--- PROVIDED DATA Enclosed Below ---

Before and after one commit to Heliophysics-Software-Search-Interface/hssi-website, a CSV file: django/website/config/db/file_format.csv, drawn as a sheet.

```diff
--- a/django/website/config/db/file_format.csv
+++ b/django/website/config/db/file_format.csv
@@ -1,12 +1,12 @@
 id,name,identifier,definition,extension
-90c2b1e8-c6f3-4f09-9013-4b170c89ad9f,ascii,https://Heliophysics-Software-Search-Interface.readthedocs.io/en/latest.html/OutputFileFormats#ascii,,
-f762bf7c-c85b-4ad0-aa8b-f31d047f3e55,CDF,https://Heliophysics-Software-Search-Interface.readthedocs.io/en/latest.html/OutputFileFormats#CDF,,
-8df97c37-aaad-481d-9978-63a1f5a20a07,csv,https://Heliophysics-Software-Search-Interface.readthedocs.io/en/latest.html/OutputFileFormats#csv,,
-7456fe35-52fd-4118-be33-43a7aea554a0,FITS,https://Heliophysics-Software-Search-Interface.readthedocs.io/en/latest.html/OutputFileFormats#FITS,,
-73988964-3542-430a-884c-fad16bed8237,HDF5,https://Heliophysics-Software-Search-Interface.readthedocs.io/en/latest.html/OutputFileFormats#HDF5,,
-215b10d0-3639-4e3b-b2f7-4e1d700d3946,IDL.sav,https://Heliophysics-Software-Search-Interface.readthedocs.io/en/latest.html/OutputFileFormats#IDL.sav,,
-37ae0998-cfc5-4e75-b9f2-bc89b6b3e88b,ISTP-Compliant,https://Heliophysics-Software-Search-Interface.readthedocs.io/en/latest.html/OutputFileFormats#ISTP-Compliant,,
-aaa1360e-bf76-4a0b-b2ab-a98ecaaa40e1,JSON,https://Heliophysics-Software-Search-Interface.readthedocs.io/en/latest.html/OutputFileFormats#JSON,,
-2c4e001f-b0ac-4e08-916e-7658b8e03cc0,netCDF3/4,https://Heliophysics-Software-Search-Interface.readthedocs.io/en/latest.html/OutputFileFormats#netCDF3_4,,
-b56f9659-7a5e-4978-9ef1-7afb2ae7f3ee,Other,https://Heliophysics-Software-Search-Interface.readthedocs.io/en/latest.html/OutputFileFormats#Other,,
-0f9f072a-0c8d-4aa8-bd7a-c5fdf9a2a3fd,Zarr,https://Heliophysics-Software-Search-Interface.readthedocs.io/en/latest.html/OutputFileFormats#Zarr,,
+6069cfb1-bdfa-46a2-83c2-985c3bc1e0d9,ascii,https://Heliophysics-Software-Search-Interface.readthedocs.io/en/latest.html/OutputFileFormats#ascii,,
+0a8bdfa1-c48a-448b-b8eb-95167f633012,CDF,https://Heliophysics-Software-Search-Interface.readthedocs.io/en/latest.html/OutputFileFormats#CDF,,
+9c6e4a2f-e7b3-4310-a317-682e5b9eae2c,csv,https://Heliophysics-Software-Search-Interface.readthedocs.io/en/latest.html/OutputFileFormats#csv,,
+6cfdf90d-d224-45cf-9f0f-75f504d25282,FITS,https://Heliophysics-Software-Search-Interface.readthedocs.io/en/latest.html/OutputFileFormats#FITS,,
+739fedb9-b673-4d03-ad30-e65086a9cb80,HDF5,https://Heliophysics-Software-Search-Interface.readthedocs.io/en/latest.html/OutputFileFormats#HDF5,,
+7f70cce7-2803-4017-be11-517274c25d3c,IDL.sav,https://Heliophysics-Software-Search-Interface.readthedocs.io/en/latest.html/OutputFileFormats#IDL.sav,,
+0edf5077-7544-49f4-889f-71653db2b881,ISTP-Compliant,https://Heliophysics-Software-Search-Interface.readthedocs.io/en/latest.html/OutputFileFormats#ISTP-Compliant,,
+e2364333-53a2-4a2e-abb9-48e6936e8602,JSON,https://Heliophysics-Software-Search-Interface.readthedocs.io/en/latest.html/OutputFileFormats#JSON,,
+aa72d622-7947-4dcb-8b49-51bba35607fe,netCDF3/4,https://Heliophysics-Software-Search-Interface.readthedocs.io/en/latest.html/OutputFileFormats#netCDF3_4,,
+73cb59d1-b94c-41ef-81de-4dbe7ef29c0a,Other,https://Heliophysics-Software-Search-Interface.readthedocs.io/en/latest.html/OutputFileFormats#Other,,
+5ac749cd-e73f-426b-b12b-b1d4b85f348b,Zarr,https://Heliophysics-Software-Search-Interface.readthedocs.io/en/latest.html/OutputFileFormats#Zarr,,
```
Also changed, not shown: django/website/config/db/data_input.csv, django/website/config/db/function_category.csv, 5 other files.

--- End of Enclosed PROVIDED DATA ---

WHAT THE TASK REQUIRES: Output each record exactly, leaving nothing out.

RESULT:
Before and after one commit to Heliophysics-Software-Search-Interface/hssi-website, a CSV file: django/website/config/db/file_format.csv, drawn as a sheet.

```diff
--- a/django/website/config/db/file_format.csv
+++ b/django/website/config/db/file_format.csv
@@ -1,12 +1,12 @@
 id,name,identifier,definition,extension
-90c2b1e8-c6f3-4f09-9013-4b170c89ad9f,ascii,https://Heliophysics-Software-Search-Interface.readthedocs.io/en/latest.html/OutputFileFormats#ascii,,
-f762bf7c-c85b-4ad0-aa8b-f31d047f3e55,CDF,https://Heliophysics-Software-Search-Interface.readthedocs.io/en/latest.html/OutputFileFormats#CDF,,
-8df97c37-aaad-481d-9978-63a1f5a20a07,csv,https://Heliophysics-Software-Search-Interface.readthedocs.io/en/latest.html/OutputFileFormats#csv,,
-7456fe35-52fd-4118-be33-43a7aea554a0,FITS,https://Heliophysics-Software-Search-Interface.readthedocs.io/en/latest.html/OutputFileFormats#FITS,,
-73988964-3542-430a-884c-fad16bed8237,HDF5,https://Heliophysics-Software-Search-Interface.readthedocs.io/en/latest.html/OutputFileFormats#HDF5,,
-215b10d0-3639-4e3b-b2f7-4e1d700d3946,IDL.sav,https://Heliophysics-Software-Search-Interface.readthedocs.io/en/latest.html/OutputFileFormats#IDL.sav,,
-37ae0998-cfc5-4e75-b9f2-bc89b6b3e88b,ISTP-Compliant,https://Heliophysics-Software-Search-Interface.readthedocs.io/en/latest.html/OutputFileFormats#ISTP-Compliant,,
-aaa1360e-bf76-4a0b-b2ab-a98ecaaa40e1,JSON,https://Heliophysics-Software-Search-Interface.readthedocs.io/en/latest.html/OutputFileFormats#JSON,,
-2c4e001f-b0ac-4e08-916e-7658b8e03cc0,netCDF3/4,https://Heliophysics-Software-Search-Interface.readthedocs.io/en/latest.html/OutputFileFormats#netCDF3_4,,
-b56f9659-7a5e-4978-9ef1-7afb2ae7f3ee,Other,https://Heliophysics-Software-Search-Interface.readthedocs.io/en/latest.html/OutputFileFormats#Other,,
-0f9f072a-0c8d-4aa8-bd7a-c5fdf9a2a3fd,Zarr,https://Heliophysics-Software-Search-Interface.readthedocs.io/en/latest.html/OutputFileFormats#Zarr,,
+6069cfb1-bdfa-46a2-83c2-985c3bc1e0d9,ascii,https://Heliophysics-Software-Search-Interface.readthedocs.io/en/latest.html/OutputFileFormats#ascii,,
+0a8bdfa1-c48a-448b-b8eb-95167f633012,CDF,https://Heliophysics-Software-Search-Interface.readthedocs.io/en/latest.html/OutputFileFormats#CDF,,
+9c6e4a2f-e7b3-4310-a317-682e5b9eae2c,csv,https://Heliophysics-Software-Search-Interface.readthedocs.io/en/latest.html/OutputFileFormats#csv,,
+6cfdf90d-d224-45cf-9f0f-75f504d25282,FITS,https://Heliophysics-Software-Search-Interface.readthedocs.io/en/latest.html/OutputFileFormats#FITS,,
+739fedb9-b673-4d03-ad30-e65086a9cb80,HDF5,https://Heliophysics-Software-Search-Interface.readthedocs.io/en/latest.html/OutputFileFormats#HDF5,,
+7f70cce7-2803-4017-be11-517274c25d3c,IDL.sav,https://Heliophysics-Software-Search-Interface.readthedocs.io/en/latest.html/OutputFileFormats#IDL.sav,,
+0edf5077-7544-49f4-889f-71653db2b881,ISTP-Compliant,https://Heliophysics-Software-Search-Interface.readthedocs.io/en/latest.html/OutputFileFormats#ISTP-Compliant,,
+e2364333-53a2-4a2e-abb9-48e6936e8602,JSON,https://Heliophysics-Software-Search-Interface.readthedocs.io/en/latest.html/OutputFileFormats#JSON,,
+aa72d622-7947-4dcb-8b49-51bba35607fe,netCDF3/4,https://Heliophysics-Software-Search-Interface.readthedocs.io/en/latest.html/OutputFileFormats#netCDF3_4,,
+73cb59d1-b94c-41ef-81de-4dbe7ef29c0a,Other,https://Heliophysics-Software-Search-Interface.readthedocs.io/en/latest.html/OutputFileFormats#Other,,
+5ac749cd-e73f-426b-b12b-b1d4b85f348b,Zarr,https://Heliophysics-Software-Search-Interface.readthedocs.io/en/latest.html/OutputFileFormats#Zarr,,
```
Also changed, not shown: django/website/config/db/data_input.csv, django/website/config/db/function_category.csv, 5 other files.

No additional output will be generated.